Everyone in my family goes to church, but he’s the only one who brings his religious politics home to the dinner table, and his views are very extreme. I don’t share his opinions, and I don’t want to have to argue with him when he brings up issues of the day. I’d rather just keep the peace, but then again, I don’t want to be a pushover. I also don’t want to appear unsupportive of my sister or make it seem like we don’t approve of her choice of partner. How do I resolve this?
Supporting your sister does not include an obligation to approve of her taste in men. In other words, you don’t have to like her fiancé. You merely have to tolerate his company a few times a year for as long as your sister can stand to be married to him.
You also have to be a gracious host for family members during the holidays. Of course, one of the benefits of being a host is that when someone is under your roof, they have to respect your house rules.
So, to resolve this, it’s simply time for a new rule — no talking politics. Just don’t allow it. Acknowledge that you’re never going to change each other’s minds about certain subjects, and in the interest of civility, let your sister and her future husband know ahead of time that impolite or controversial conversation is off limits at your house. It may seem a little weird at first to make an explicit rule about what folks can talk about, but trust me, it works.
It’s already rude for your sister’s fiancé to be talking about religion or politics in the first place, but once you have the power to call him out for breaking a house rule (as opposed to arguing with him because you disagree), things will become much more peaceful.

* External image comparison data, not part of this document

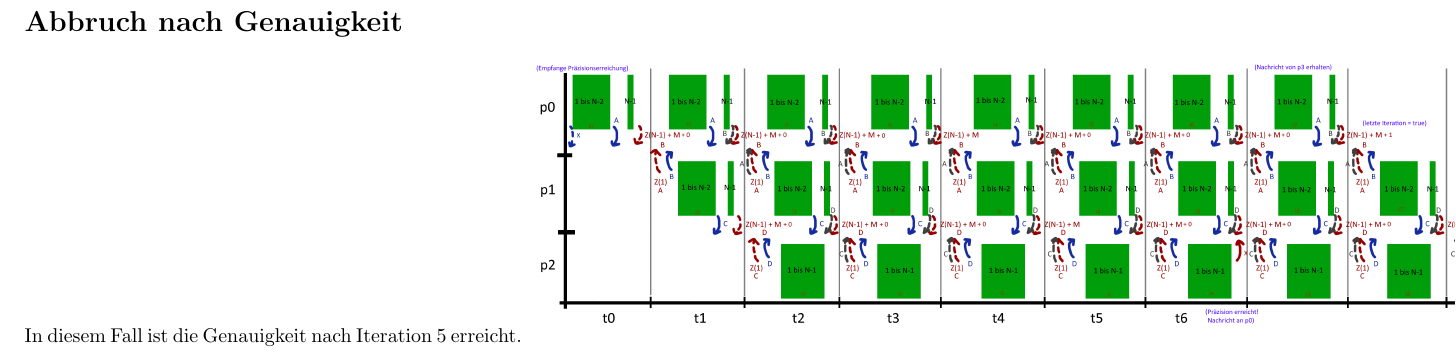
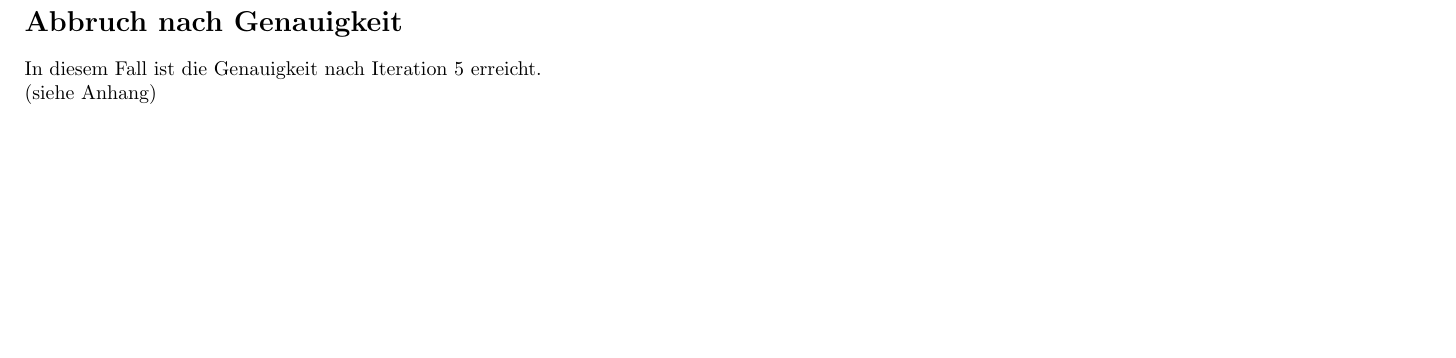
Before and after one commit to RuedigerDieter/HLR2023, a LaTeX document (Blatt09/antworten.tex): part of page 2 of 4, cut so that both start at the same text, the shorter picture padded with empty space. Compiled offline with pdfLaTeX.

Commit message:
abgabe-ready

```diff
--- a/Blatt09/antworten.tex
+++ b/Blatt09/antworten.tex
@@ -16,8 +16,8 @@
 \includegraphics[width=25cm]{gs_iter.png}
 \newpage
 \section*{Abbruch nach Genauigkeit}
-In diesem Fall ist die Genauigkeit nach Iteration 5 erreicht.
-\includegraphics[width=25cm]{gs_prec.png}
+In diesem Fall ist die Genauigkeit nach Iteration 5 erreicht.\\
+(siehe Anhang)
 \newpage
 Für Prozesse $p$ und Zeilen $z$ ($z_0$ ist die erste Zeile eines Prozesses, $z_N$ die letzte) gilt folgende Berechnung:\\
 \textcolor{blue}{Zu Beginn setzt $p_0$ einen nichtblockierenden receive, da $p_0$ bei Abbruch durch Präzision auf eine Nachricht von $p_N$ wartet. Bei Nachrichteneingang wird ein "LAST\_ITERATION" gesetzt.}\\
```
Also changed, not shown: Blatt09/antworten.pdf, Blatt09/anworten_assembled.pdf (added), Blatt09/gs_prec.pdf (added), 1 other file.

He doesn’t have to like it, but as long as he’s under your roof, he does have to respect it. Or he can stay somewhere else.